▸ **RAW DATA**
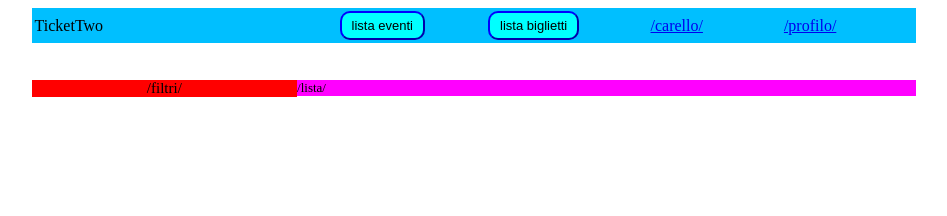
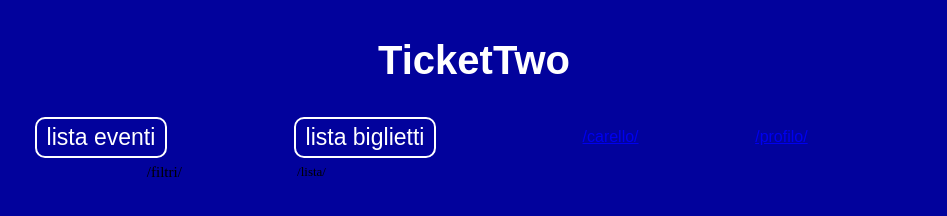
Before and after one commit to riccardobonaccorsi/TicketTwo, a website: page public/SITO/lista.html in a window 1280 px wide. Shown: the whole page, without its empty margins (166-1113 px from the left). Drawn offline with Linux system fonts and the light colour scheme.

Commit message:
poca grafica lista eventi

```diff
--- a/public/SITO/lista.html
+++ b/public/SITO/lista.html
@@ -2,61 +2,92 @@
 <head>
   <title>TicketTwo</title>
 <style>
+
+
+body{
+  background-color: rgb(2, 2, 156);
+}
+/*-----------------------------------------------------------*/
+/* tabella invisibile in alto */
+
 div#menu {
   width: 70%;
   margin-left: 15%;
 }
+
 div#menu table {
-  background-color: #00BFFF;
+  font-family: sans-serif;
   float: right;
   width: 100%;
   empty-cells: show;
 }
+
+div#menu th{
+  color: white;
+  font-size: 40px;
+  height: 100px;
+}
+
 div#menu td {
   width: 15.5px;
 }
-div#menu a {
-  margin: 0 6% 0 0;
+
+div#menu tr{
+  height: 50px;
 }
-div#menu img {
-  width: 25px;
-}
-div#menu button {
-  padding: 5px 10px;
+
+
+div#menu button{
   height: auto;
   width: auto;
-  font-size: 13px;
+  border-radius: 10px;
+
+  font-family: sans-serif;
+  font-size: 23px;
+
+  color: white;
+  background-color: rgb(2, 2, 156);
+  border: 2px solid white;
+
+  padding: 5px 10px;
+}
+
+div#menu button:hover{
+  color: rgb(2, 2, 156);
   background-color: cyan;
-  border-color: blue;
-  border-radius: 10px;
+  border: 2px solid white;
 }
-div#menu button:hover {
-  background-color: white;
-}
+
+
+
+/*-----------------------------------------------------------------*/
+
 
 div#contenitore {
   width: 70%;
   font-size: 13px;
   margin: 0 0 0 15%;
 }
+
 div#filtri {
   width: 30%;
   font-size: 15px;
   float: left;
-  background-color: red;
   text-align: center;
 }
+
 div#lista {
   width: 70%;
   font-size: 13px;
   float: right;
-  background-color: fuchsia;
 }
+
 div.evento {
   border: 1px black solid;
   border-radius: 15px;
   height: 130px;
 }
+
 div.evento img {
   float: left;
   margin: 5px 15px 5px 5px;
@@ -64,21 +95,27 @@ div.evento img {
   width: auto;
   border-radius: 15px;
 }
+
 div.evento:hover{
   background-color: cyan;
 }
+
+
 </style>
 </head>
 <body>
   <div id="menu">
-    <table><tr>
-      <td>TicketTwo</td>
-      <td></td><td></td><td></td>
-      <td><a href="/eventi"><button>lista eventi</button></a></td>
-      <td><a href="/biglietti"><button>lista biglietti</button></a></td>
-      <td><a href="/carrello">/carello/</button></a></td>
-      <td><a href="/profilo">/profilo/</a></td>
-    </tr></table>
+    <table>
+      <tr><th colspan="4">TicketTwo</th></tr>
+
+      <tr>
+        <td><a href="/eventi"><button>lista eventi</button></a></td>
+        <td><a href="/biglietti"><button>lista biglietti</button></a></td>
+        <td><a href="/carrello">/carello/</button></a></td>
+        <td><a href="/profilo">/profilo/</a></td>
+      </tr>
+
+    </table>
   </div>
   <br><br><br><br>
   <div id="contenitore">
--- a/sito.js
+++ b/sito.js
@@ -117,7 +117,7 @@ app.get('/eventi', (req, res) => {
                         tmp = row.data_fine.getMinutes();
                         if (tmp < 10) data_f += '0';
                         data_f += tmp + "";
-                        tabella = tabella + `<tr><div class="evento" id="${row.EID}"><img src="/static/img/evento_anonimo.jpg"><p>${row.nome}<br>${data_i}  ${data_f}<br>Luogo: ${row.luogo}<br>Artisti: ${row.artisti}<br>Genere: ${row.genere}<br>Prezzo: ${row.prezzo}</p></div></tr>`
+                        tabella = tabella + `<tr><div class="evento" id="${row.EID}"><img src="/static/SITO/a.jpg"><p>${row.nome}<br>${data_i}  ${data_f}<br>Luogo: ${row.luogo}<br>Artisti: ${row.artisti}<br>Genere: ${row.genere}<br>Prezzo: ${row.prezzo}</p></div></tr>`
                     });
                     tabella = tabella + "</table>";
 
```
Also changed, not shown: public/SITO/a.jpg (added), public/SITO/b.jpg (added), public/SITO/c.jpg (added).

---

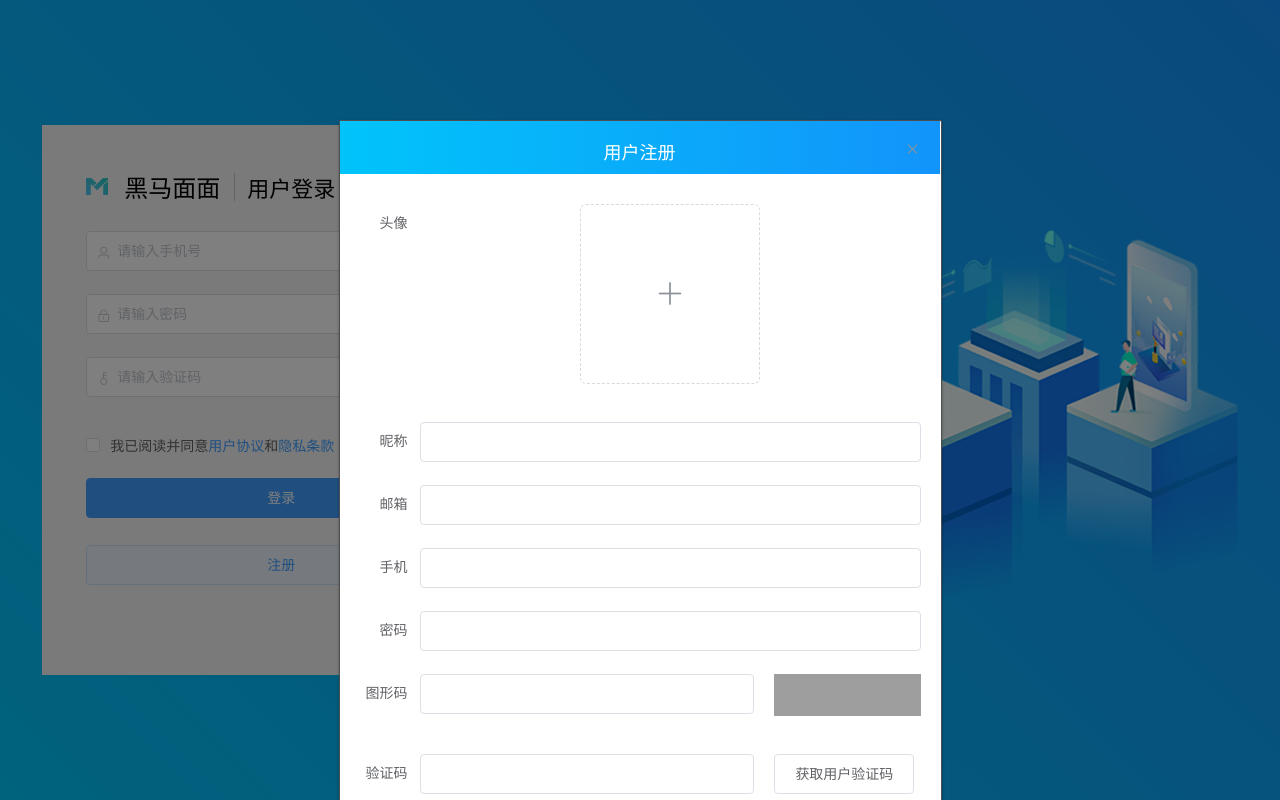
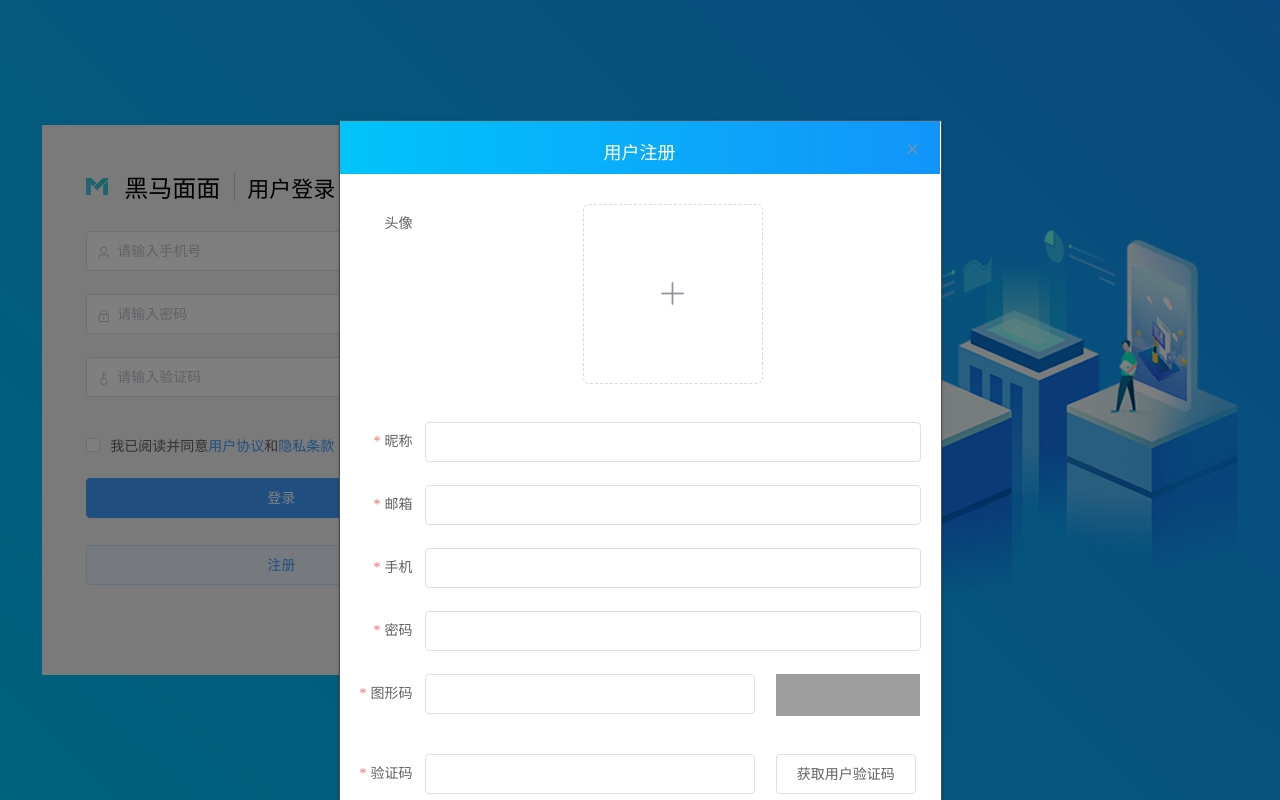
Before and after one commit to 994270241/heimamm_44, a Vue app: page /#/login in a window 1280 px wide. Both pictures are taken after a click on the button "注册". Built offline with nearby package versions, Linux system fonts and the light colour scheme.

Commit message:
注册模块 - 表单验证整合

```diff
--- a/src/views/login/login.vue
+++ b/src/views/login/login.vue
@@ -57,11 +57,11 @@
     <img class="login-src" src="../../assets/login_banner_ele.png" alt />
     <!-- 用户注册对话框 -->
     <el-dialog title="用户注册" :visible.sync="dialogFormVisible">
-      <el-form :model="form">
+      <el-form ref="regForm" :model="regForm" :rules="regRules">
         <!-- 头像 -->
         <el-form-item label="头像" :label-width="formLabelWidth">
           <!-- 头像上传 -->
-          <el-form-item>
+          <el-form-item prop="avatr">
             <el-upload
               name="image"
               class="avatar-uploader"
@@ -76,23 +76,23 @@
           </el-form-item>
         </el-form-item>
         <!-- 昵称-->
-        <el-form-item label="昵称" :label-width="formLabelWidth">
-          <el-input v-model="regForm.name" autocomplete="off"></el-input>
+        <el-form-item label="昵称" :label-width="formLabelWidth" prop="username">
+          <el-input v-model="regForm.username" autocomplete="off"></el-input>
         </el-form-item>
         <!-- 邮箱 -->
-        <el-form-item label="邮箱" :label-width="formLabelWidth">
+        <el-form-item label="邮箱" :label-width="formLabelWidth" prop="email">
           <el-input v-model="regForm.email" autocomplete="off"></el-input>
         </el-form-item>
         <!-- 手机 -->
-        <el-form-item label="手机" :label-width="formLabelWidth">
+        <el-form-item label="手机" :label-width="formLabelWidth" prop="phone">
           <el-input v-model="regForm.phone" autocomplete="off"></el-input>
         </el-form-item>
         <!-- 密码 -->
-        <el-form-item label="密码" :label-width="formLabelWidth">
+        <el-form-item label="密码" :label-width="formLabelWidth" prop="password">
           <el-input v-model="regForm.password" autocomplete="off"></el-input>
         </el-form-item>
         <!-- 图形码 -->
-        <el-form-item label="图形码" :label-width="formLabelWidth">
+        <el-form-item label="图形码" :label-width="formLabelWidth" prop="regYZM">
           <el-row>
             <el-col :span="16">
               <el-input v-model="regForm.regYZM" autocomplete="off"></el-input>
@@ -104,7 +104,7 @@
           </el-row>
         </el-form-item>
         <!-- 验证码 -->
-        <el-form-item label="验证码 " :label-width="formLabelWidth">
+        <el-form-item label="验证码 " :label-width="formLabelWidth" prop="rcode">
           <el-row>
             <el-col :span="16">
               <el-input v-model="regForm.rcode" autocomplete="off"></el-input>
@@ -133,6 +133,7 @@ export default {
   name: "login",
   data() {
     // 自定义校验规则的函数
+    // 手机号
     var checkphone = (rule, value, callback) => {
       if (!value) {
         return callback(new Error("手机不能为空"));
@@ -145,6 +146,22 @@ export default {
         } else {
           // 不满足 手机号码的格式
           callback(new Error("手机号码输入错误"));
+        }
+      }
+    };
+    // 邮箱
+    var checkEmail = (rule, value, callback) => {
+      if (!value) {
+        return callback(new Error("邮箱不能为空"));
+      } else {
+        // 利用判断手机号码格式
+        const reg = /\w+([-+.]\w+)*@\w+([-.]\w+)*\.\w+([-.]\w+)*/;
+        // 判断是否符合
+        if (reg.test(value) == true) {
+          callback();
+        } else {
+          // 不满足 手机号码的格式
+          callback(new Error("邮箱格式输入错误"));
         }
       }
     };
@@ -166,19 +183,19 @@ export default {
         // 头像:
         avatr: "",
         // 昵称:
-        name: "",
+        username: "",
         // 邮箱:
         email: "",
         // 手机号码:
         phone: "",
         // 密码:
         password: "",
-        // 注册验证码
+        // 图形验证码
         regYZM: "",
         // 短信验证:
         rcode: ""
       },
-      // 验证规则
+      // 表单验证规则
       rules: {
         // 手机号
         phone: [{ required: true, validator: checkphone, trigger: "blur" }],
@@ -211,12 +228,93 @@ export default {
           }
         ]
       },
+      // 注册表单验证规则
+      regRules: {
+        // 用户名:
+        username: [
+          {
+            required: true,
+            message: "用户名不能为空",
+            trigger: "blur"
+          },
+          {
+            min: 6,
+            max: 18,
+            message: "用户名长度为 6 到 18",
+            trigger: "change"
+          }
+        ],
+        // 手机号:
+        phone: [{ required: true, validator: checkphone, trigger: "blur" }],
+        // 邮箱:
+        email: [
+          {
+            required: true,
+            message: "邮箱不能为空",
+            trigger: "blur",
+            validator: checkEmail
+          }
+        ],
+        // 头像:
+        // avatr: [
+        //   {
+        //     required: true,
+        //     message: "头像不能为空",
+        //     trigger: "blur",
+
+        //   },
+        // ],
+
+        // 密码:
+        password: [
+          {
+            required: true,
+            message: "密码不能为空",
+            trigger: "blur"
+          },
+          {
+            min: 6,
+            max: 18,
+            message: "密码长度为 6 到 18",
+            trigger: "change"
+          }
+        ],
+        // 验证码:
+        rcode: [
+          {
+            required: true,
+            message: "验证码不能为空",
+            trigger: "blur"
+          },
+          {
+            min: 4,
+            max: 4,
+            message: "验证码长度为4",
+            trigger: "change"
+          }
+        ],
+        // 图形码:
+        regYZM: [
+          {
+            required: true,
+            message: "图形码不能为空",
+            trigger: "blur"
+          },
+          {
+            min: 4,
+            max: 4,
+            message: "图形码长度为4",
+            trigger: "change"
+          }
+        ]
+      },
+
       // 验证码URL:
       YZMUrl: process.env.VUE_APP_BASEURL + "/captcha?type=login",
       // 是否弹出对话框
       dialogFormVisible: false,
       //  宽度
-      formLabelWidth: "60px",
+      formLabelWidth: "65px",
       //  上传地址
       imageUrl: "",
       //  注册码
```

▸ **YOUR INSTRUCTIONS**
Respond with one number, the count of lines in the data that hold the string "color".

▸ **WRITTEN REPLY**
12